Lost in Space
The story is also slow to develop, but given how much the player has to do this isn’t such a bad thing. It allows you to go at a pace more designated to your own preferences, though you can accelerate it as fast as you like by checking the radio messages as soon as possible when they come in.
Things start by getting alerts from other life pods ejected from the Aurora (your ship) but it all accelerates when you realize that you’re not the first ship to crash land here. Furthermore, there’s something infecting the life on this planet, and it’s not too long before you come down with the disease yourself.
Effectively it becomes a race against time as you struggle to save the rescue ship that’s approaching, cure yourself of the disease, solve the mystery of this waterlogged planet, and escape to see home once more. Will you make it? How far will you get before the monsters of the deep scare you into submission? These are questions you’ll have to answer in your own time. Make sure you have plenty set aside for playing Subnautica as well, because it will demand it of you.

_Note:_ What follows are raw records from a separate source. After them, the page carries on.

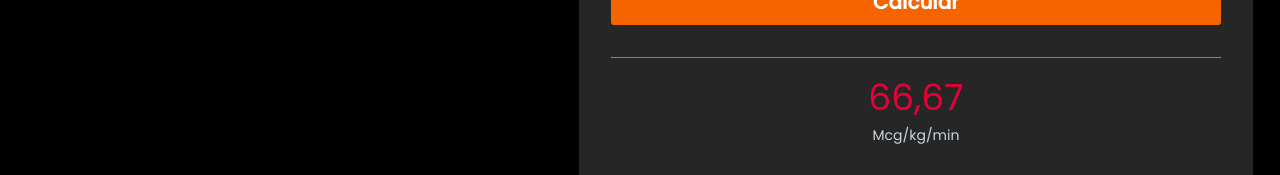
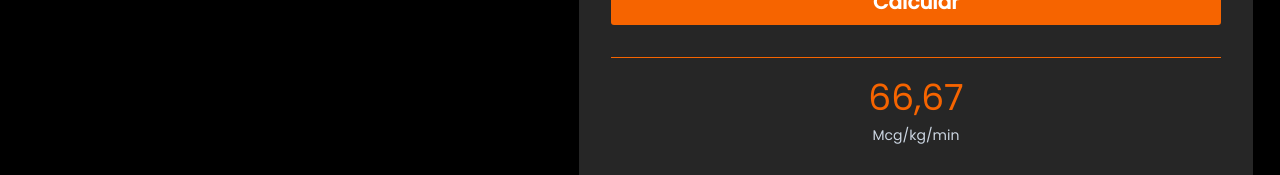
Before and after one commit to victorsilvaMR3/calculadora, a plain HTML site: page index.html in a window 1280 px wide. Both pictures are taken after typing "5", "5", "5", "5" into the empty fields and a click on the button "Calcular". Shown: the part 630-805 px from the top of the page. Drawn offline with Linux system fonts and the light colour scheme.

Commit message:
styles.css

```diff
--- a/styles.css
+++ b/styles.css
@@ -143,7 +143,7 @@ appearance: none;
 }
 
 .attention {
-  color: #E50038;
+  color: #f66400;
 
 
 }
```
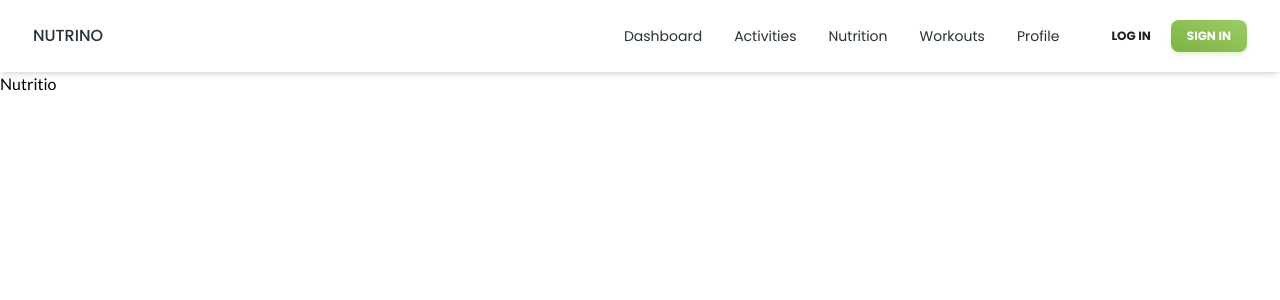
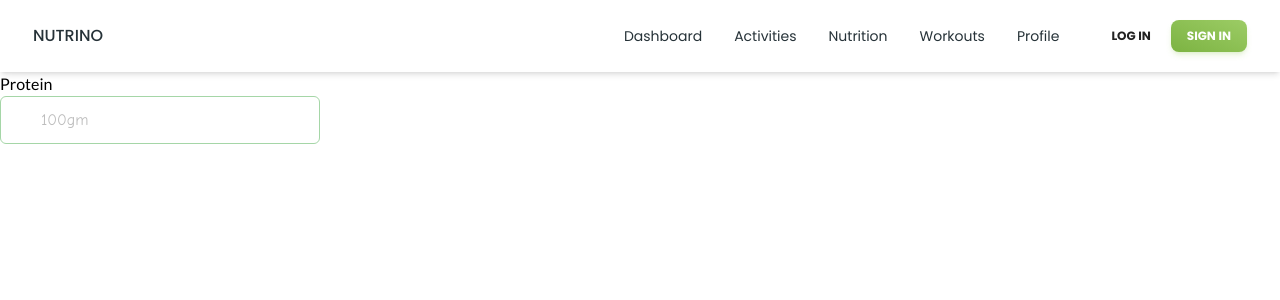
Before and after one commit to isalim079/Nutrino-Nutrition-App, a React (Vite) app: page /nutrition in a window 1280 px wide. Shown: the top 300 px of the page. Built offline with nearby package versions, Linux system fonts and the light colour scheme; no server answers.

Commit message:
react-hook-form added

```diff
--- a/package.json
+++ b/package.json
@@ -22,6 +22,7 @@
     "match-sorter": "^6.3.1",
     "react": "^18.2.0",
     "react-dom": "^18.2.0",
+    "react-hook-form": "^7.51.2",
     "react-icons": "^4.12.0",
     "react-responsive-carousel": "^3.2.23",
     "react-router-dom": "^6.21.0",
--- a/src/pages/Nutrition/Nutrition.jsx
+++ b/src/pages/Nutrition/Nutrition.jsx
@@ -1,9 +1,30 @@
-
+import { useForm } from "react-hook-form";
 
 const Nutrition = () => {
+    const {
+        register,
+        handleSubmit,
+        reset,
+        formState: { errors },
+    } = useForm();
+
+    const onSubmit = async (data) => {};
+
     return (
         <div>
-            Nutritio
+            <form onSubmit={handleSubmit(onSubmit)}>
+                <div>
+                    <p>Protein</p>
+                    <input
+                        type="text"
+                        name="protein"
+                        id="protein"
+                        className="border border-green-200 rounded-md pl-10 h-12 font-normal font-comicSans min-w-[320px] block focus:outline-none focus:border-2 focus:border-green-400"
+                        placeholder="100gm"
+                        {...register("protein")}
+                    />
+                </div>
+            </form>
         </div>
     );
 };
```
Also changed, not shown: 1 other file (tests, documents, lock files or other folders).
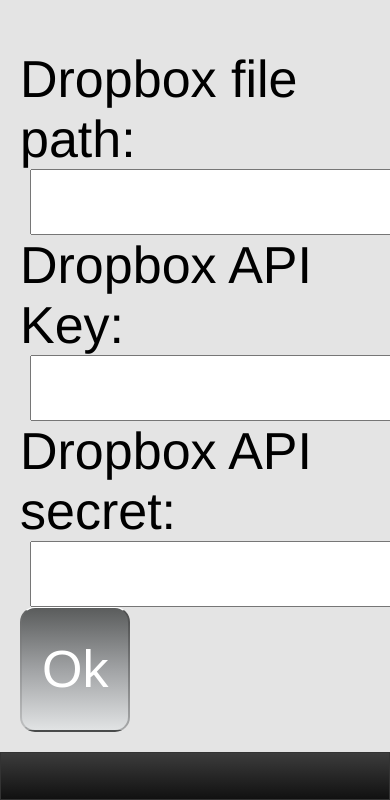
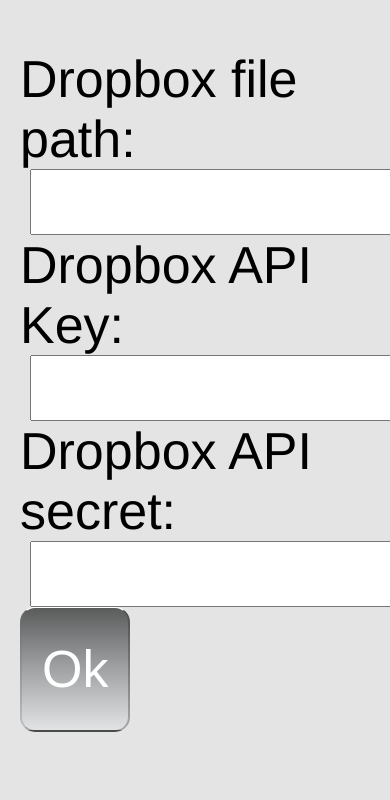
Before and after one commit to auramo/rgm-mobile, a plain HTML site: page www/index.html in a window 390 px wide. Shown: the part 217-1017 px from the top of the page. After the commit the page ends 969 px from the top, so only its background shows below. Drawn offline with Linux system fonts and the light colour scheme.

Commit message:
Remove problematic footer

```diff
--- a/www/index.html
+++ b/www/index.html
@@ -82,10 +82,6 @@
             <p class="event listening">Connecting to Device</p>
           </div>
 	</div>
-
-	<div class="ui-footer ui-bar-a">
-	  <h4>&nbsp;</h4>
-	</div>
       </div>
 
       <script type="text/javascript" src="js/jquery-2.0.3.js"></script>
```
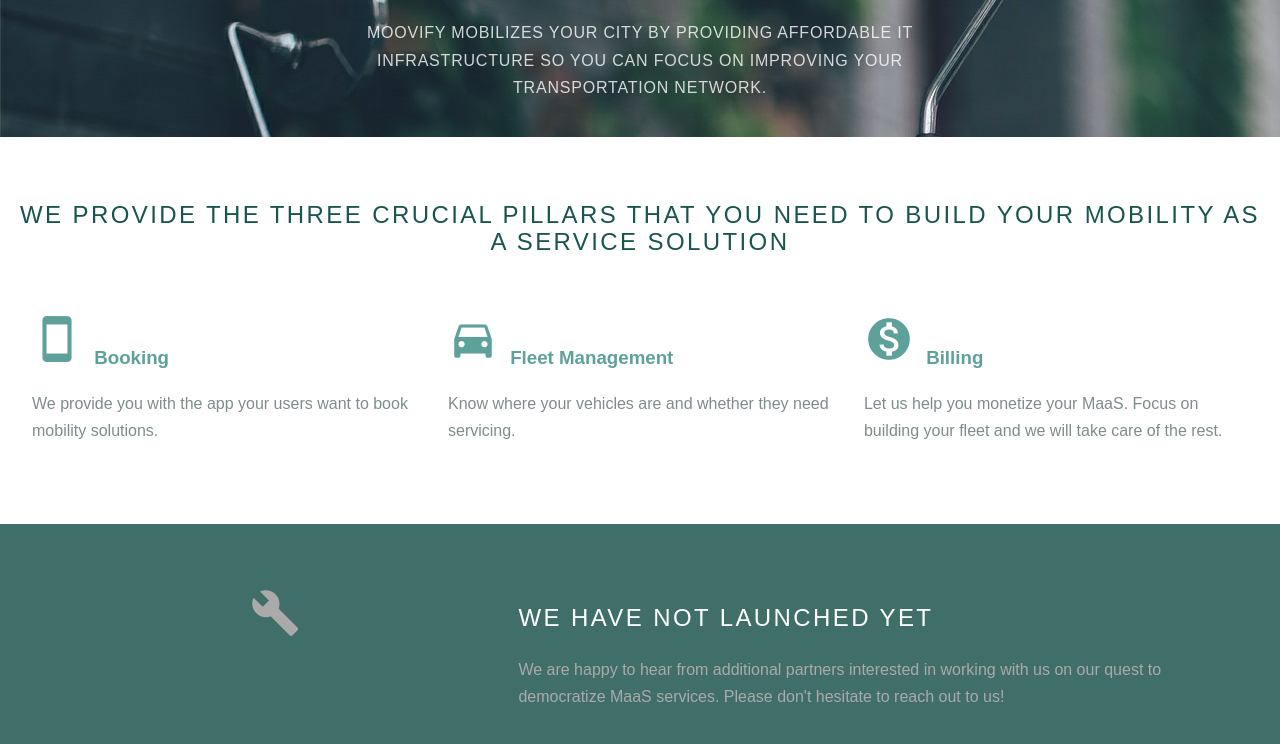
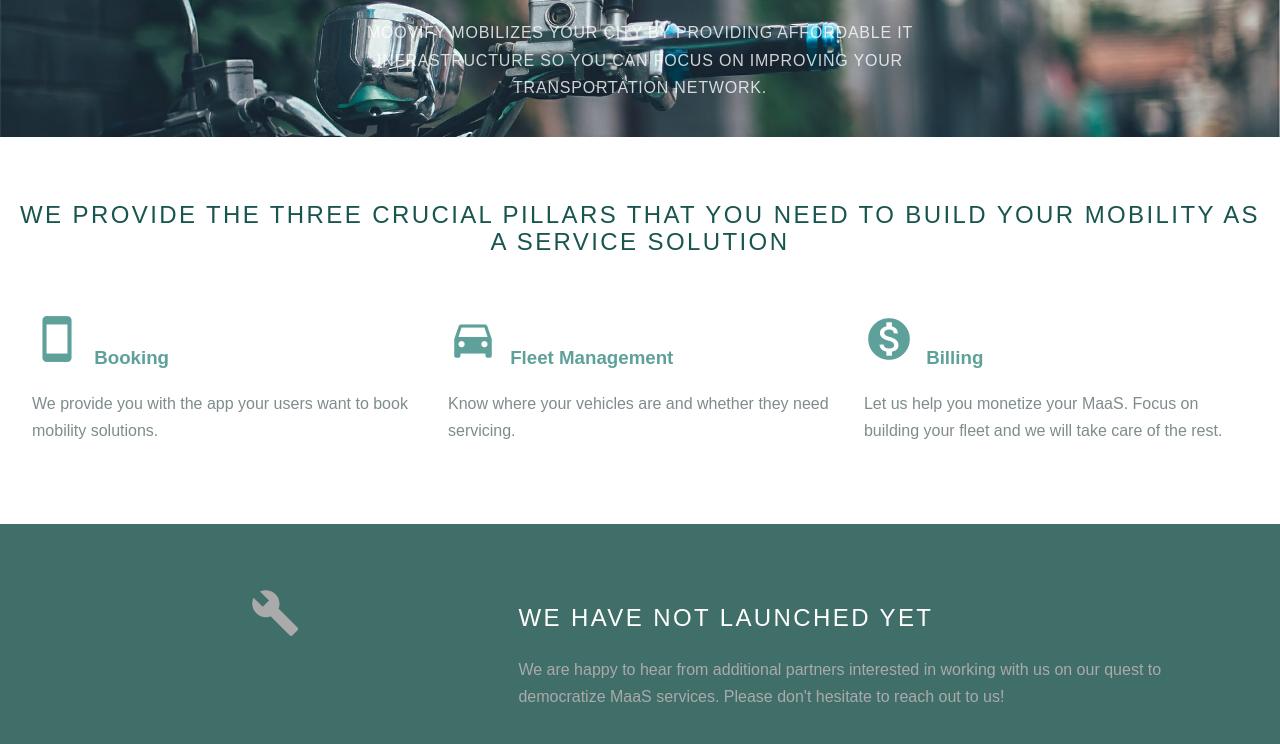
Before and after one commit to mrs110/moovify.github.io, a plain HTML site: page index.html in a window 1280 px wide. Shown: the part 343-1087 px from the top of the page. Drawn offline with nearby package versions, Linux system fonts and the light colour scheme.

Commit message:
Fix splash image resizing issues

```diff
--- a/index.html
+++ b/index.html
@@ -38,7 +38,7 @@
 </div>
 
 <div class="splash-container">
-	<img src="assets/splash-scooter.jpg" style="width:max-content;">
+	<img src="assets/splash-scooter.jpg" style="width:-webkit-fill-available;">
     <div class="splash">
         <h1 class="splash-head">Welcome to Moovify</h1>
         <p class="splash-subhead">
```
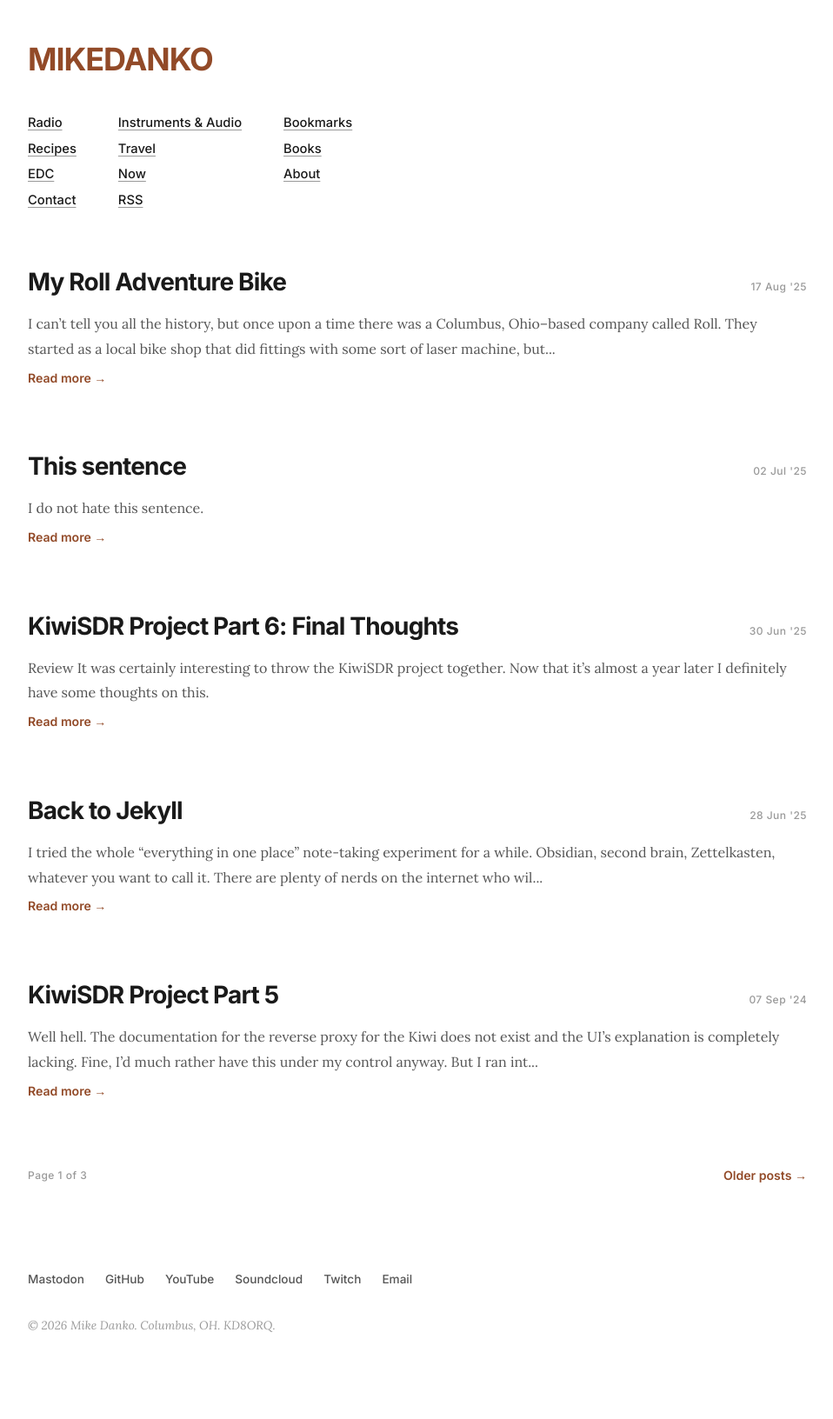
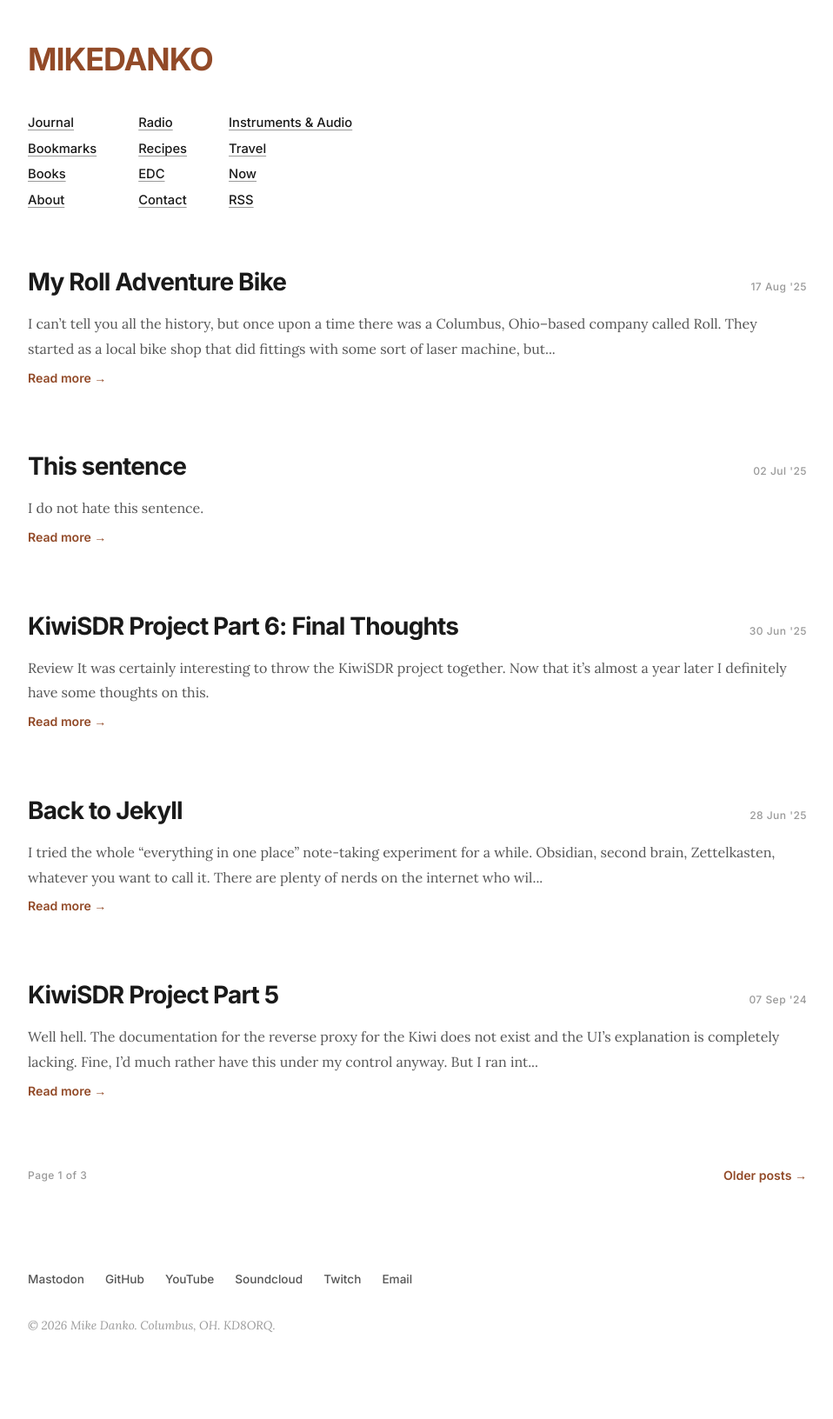
Before and after one commit to skord/kd8orqnet, a Jekyll site: the page built from index.html, in a window 1280 px wide. Shown: the whole page at 87% size, without its empty margins (160-1118 px from the left). Built offline with Jekyll 4.4.1, drawn with Linux system fonts in a browser that asks for light colours; the list of posts is cut into pages by our own code.

Commit message:
Add Journal link to site navigation
https://claude.ai/code/session_01AzZYMkAaLEogsYVPj9cYxT

```diff
--- a/_data/navigation.yml
+++ b/_data/navigation.yml
@@ -1,4 +1,6 @@
 directory:
+  - title: Journal
+    url: /
   - title: Radio
     url: /radio/
   - title: Instruments & Audio
```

This isn’t a bad thing of course. In fact, if you’re already familiar with this genre of game you understand that this is practically a given.
If you’re new to this kind of game, Subnautica isn’t a bad place to start. Despite it almost entirely taking place underwater, the life forms and biomes are varied enough to offer a wide range of experiences and environments, meaning things will stay fresh for hours to come.
Of course, you must remember, with every new environment comes a new way to die as the lifeforms become more dangerous too.
Dive Right In! The Water is Warm (And Full Of Terrors)!
This game has been a long time coming in its release, and fans everywhere are excited to finally experience the finished product. If you’re not already among them I heavily implore you to join in on the fun. Subnautica is very much a diamond in the rough for the survival exploration genre. It took something overused and contrived and found a way to make it fresh. Unknown Worlds Entertainment truly did a phenomenal job and has gone further than most by creating a rapport with their fans by interacting with them over the course of years to ensure they released the best product available when it came time. Fans of this genre will be thrilled (and terrified) as they undergo the adventures that await them, and newcomers will be spoiled rotten by the experiences that Subnautica promises.
Although the game isn’t perfect, I’d wager it’s as damn close as any of this genre can currently claim to be. Literally, everything Subnautica offers players is bold and new, with a wonderful art style coupled alongside a soundtrack almost as alien as the world you’re on. If you need something to sink some time into, this game is it. And the best part of all is the remarkably humble asking price of $24.99.
Space may be the final frontier, but this oceanic adventure will keep you entertained for months on end. If you haven’t already, jump on board and find out if you’re worth your sea salt!
Final Verdict: 4.5 / 5
Available on: PC (Reviewed), PlayStation 4, Xbox One; Publisher: Unknown Worlds Entertainment ; Developer: Unknown Worlds Entertainment; Players: 1 ; Released: January 23, 2018 ; ESRB: E for Everyone ; MSRP: $24.99
Full disclosure: This review is based on a retail copy of Subnautica.